Trump EPA hires adviser who says fossil fuels are good for the earth


The Trump administration is stacking the EPA's Science Advisory Board with anti-science conspiracy theorists and industry insiders.

The mission of the Environmental Protection Agency (EPA) is to protect human health and the environment by acting as a watchdog over industry and big business.

Under Trump's watch, however, the EPA has turned into a cesspool of industry insiders and lobbyists who have hijacked the agency by replacing science with politics and prioritizing corporate interests above all else.

And now, things are getting even swampier at the EPA, thanks to new leadership.

Andrew Wheeler, the former coal lobbyist who was appointed by Trump to be the agency's acting director, is in the process of picking new members for the EPA's Science Advisory Board, which is supposed to serve as a team of external experts to advise the agency on scientific matters like evidence-based policies and regulations.

Thus far, the new members include a political insider from a Koch-funded conservative think tank, several industry-funded researchers, and — most recently — an outspoken climate change denier who believes that burning fossil fuels is actually good for the earth.

Last week, when his advisory position was announced, John Christy, told E&E News, which covers energy and the environment, that "there's a benefit, not a cost, to producing energy from carbon."

He has previously expressed similar sentiments, saying, "Carbon dioxide makes things grow. Plants love this stuff. It creates more food. There is absolutely no question that carbon energy provides ... longer and better lives."

Christy, an atmospheric science professor at the University of Alabama in Hunstville, also thinks that regulations on greenhouse gases should be undone because he doesn't believe human activity is related to global warming — which he's not even entirely confident is real.

When asked about the overwhelming scientific consensus that refutes his claims, Christy has attributed it in part to censorship, making the baseless assertion that scientists are too afraid to speak up and come forward with evidence contradicting mainstream climate science.

At one point in the past, Christy even put forth research asserting that the earth was actually cooling, not warming. Those findings were swiftly debunked, and Christy later admitted that his conclusions were erroneous.

Still, he continues to argue that the earth isn't warming at the rate that scientific agencies say it is, and his research continues to be refuted by mainstream scientists. He counters the scientific consensus by saying that whatever happens to the environment is God's will.

Upon being named to the advisory board, Christy told E&E news that he will use his position to "question the results of climate models."

According to Christy, he got his seat on the board after being asked to apply by EPA officials.

He will join other new members chosen by Wheeler, including Richard Williams, who has downplayed the link between formaldehyde exposure and cancer during his time as a member of the American Chemistry Council's formaldehyde panel, and Brant Ulsh, who has criticized how much effort is spent trying to minimize radiation exposure at nuclear power plants.

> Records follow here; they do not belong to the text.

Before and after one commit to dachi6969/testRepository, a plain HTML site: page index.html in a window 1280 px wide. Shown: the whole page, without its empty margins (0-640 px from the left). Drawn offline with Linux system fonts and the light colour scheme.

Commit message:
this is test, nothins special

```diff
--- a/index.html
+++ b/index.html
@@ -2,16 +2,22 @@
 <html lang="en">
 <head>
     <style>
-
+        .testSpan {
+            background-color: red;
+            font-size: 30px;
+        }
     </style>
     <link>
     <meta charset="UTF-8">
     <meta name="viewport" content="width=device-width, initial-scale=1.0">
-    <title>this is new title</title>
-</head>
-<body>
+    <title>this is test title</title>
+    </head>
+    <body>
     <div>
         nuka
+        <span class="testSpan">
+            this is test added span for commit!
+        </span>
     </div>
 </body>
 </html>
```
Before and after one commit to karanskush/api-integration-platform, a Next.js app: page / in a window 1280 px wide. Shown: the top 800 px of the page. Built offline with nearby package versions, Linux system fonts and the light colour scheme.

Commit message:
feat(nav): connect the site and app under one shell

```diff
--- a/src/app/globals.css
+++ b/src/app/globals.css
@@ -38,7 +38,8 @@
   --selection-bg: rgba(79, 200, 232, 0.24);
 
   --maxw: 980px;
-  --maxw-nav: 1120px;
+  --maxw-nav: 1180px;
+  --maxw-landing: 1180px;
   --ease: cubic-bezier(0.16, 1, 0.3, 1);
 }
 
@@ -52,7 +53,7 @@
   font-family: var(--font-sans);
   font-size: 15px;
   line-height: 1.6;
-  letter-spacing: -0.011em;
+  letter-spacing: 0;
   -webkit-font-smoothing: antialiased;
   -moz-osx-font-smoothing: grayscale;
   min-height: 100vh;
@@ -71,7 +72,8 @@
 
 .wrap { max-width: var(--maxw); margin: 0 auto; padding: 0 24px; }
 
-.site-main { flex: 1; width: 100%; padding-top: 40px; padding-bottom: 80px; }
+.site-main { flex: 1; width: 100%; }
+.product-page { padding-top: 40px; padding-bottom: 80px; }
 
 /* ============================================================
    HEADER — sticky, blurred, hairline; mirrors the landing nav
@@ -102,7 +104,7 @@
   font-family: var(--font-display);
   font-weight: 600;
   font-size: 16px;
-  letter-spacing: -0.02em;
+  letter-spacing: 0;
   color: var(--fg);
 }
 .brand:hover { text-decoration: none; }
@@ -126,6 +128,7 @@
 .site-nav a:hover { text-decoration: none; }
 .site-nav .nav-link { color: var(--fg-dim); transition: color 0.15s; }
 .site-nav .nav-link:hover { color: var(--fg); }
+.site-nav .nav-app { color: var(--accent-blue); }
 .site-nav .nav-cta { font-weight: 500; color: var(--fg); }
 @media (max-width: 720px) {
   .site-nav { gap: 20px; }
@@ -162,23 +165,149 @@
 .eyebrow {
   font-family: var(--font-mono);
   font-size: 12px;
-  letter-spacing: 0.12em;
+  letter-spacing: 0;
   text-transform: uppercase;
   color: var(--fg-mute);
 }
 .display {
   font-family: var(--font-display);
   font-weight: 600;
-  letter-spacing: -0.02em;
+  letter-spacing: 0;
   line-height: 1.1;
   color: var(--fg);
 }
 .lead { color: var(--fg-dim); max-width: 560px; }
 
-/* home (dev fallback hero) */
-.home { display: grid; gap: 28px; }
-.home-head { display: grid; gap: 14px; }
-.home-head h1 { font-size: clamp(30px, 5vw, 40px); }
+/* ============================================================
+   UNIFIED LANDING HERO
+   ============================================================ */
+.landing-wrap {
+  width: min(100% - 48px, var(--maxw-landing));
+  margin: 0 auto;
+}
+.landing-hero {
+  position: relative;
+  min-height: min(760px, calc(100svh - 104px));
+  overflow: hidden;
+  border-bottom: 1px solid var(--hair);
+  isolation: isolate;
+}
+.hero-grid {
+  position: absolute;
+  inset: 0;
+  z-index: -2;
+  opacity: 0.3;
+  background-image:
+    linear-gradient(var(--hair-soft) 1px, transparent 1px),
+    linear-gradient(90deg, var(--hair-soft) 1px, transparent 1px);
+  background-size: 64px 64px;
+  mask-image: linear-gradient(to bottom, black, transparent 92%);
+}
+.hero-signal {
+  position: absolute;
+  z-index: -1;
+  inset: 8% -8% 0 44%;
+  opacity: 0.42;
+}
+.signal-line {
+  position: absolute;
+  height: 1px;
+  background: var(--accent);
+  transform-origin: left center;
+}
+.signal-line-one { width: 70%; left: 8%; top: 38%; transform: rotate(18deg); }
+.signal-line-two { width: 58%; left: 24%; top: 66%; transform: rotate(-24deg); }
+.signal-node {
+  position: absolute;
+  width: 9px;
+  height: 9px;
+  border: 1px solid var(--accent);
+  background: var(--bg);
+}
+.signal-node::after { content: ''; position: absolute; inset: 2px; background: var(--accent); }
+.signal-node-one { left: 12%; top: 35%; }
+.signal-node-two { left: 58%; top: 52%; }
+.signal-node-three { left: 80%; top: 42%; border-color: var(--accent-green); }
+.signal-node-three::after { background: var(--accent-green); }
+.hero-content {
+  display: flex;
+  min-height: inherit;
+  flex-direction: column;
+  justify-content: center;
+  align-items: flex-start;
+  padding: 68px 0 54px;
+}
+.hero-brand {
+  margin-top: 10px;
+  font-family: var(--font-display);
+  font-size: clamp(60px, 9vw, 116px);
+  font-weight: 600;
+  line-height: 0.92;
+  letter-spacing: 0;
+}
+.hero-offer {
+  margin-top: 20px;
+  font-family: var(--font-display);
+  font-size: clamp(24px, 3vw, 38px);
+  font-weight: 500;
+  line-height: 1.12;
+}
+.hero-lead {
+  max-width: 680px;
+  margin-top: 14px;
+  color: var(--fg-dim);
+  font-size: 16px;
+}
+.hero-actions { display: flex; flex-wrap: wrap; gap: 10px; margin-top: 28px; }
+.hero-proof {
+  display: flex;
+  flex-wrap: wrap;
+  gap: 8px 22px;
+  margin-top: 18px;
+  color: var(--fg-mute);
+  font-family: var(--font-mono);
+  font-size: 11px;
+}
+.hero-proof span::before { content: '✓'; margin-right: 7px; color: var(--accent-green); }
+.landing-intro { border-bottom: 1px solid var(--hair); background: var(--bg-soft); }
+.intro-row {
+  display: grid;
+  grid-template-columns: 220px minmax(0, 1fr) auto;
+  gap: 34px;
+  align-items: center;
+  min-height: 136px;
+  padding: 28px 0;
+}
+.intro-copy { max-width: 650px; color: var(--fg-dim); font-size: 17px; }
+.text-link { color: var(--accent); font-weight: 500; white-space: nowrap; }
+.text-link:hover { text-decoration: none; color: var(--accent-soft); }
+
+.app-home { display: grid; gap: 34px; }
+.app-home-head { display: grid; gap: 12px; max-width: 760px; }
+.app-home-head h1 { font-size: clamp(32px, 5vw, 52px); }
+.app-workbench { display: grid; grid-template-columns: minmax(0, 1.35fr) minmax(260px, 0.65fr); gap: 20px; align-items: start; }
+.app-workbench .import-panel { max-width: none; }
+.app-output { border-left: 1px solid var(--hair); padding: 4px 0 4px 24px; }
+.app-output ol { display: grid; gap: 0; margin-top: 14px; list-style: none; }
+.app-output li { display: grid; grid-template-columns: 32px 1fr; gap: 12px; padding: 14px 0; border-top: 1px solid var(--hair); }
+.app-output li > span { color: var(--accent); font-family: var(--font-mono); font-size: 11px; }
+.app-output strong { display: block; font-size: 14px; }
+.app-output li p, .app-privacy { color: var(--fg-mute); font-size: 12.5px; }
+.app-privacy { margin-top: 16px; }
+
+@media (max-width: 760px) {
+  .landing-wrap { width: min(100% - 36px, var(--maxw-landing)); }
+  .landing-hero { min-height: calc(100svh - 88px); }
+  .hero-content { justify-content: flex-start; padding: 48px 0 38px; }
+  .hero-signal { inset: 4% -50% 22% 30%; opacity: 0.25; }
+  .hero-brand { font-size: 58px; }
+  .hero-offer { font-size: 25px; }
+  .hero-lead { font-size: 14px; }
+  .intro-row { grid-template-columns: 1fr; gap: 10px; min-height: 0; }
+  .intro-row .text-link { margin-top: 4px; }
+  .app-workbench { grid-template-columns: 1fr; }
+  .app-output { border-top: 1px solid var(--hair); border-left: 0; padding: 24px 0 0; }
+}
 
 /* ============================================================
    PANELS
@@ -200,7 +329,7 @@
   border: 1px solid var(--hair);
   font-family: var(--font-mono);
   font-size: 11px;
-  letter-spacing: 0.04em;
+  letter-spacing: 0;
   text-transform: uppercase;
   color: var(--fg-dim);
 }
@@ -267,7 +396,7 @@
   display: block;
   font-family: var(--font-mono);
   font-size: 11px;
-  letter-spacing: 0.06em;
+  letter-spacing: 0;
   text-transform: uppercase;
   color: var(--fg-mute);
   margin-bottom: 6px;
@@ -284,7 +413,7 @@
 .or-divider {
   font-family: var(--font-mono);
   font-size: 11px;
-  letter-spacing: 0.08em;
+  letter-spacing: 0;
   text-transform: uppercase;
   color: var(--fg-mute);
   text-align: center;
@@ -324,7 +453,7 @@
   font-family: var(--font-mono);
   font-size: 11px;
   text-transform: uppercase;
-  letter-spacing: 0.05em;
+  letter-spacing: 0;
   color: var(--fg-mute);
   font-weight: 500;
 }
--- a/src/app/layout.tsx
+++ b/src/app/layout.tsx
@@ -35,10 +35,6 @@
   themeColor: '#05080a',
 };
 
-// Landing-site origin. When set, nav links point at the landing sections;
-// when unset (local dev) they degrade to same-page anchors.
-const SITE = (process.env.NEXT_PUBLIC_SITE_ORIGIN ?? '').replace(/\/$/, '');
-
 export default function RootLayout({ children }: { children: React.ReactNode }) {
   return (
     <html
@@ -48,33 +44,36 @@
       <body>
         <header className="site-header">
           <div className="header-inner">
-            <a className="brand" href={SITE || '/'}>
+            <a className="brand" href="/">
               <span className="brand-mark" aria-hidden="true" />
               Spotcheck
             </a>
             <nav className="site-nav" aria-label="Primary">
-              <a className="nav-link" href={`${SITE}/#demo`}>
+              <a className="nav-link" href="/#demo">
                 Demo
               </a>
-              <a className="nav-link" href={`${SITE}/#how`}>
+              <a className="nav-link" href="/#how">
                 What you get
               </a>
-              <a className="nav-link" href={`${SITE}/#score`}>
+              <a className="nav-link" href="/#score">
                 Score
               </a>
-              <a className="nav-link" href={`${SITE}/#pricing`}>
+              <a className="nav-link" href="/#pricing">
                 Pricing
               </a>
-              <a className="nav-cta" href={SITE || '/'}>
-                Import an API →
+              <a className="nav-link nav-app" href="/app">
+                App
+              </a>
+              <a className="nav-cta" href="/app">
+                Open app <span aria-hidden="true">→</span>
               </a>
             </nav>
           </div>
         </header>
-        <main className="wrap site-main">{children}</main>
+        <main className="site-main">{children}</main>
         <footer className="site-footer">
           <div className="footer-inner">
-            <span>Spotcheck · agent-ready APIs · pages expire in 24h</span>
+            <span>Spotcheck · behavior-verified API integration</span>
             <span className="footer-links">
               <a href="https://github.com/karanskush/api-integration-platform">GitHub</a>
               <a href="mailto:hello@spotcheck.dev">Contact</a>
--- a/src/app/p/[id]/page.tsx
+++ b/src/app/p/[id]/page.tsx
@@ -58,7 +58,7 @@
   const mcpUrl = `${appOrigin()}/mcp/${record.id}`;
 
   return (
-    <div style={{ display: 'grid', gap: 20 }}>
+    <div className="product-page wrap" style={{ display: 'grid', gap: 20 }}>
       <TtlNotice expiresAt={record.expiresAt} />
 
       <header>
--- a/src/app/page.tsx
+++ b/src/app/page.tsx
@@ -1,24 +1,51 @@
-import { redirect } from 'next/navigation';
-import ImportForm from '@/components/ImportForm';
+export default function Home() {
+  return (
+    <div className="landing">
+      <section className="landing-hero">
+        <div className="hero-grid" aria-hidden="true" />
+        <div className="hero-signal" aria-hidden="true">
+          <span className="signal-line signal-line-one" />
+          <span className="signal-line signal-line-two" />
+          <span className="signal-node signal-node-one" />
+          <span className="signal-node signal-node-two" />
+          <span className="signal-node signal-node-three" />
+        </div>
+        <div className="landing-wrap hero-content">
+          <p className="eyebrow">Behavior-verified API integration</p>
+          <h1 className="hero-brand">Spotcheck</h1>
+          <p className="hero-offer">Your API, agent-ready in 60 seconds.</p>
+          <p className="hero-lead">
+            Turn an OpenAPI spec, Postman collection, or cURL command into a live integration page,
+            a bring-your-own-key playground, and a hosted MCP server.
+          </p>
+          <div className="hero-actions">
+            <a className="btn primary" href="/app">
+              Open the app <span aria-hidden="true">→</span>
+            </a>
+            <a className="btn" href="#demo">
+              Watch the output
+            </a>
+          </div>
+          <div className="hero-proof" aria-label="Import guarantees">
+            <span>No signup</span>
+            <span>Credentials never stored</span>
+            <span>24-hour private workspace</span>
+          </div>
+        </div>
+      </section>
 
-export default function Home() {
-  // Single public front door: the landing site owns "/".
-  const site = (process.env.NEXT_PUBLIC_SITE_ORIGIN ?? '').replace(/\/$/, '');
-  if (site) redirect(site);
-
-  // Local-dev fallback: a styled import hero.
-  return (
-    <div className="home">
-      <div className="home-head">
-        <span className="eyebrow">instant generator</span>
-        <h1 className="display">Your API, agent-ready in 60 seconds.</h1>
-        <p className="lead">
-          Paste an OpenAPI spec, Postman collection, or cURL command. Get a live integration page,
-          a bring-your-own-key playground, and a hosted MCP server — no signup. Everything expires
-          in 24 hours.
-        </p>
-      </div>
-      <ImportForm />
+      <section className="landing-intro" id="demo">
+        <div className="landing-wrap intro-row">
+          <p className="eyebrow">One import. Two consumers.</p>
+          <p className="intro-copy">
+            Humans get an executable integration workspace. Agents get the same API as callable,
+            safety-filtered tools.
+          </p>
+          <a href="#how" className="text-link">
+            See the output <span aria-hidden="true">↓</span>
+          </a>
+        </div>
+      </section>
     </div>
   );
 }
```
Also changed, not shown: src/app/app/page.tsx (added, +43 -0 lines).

Barbara Beck, another new pick for the board, once wrote that researchers should be more careful in making the determination that that low levels of lead exposure are harmful to children. According to the Centers for Disease Control and Prevention, there is "no safe blood lead level in children."

The Union of Concerned Scientists slammed Wheeler's decision to pack the scientific advisory board with industry insiders and anti-science skeptics.

"Scientists on the SAB should be providing an independent check on the work of the EPA, not using their positions to push fringe scientific views or further a specific policy agenda at the agency," the organization declared in a statement Friday.

"It's a shame that the independence and quality of the SAB is being so badly decimated at a time when oversight at the EPA is sorely needed to ensure that science is being used to inform policies that should be protecting Americans and our environment," the group added, noting that this is "part of a general trend of the Trump administration's relentless attacks on science and sidelining of science advice."

Meanwhile, as Wheeler was busy stacking the science advisory board with politically motivated insiders, he still found time last week to sign off on a plan that would allow toxic chemicals to go unregulated in our nation's drinking water supply.

Among the results of the administration's anti-science agenda is a mass exodus of scientists and researchers, with nearly 1,600 EPA employees leaving during the first 18 months of Trump’s presidency. At the same time, fewer than 400 new employees were hired, and many of them were pro-industry political appointees, not scientists.

In the words of former surgeon general Richard Carmona, the Trump administration's war on science is as "egregious as I've ever seen it, starting from the very top with the president just denying the existence of science, manipulating the system on behalf of special interests."

And now, those special interests have their very own representatives to manipulate the system from the inside out.

Published with permission of The American Independent Foundation.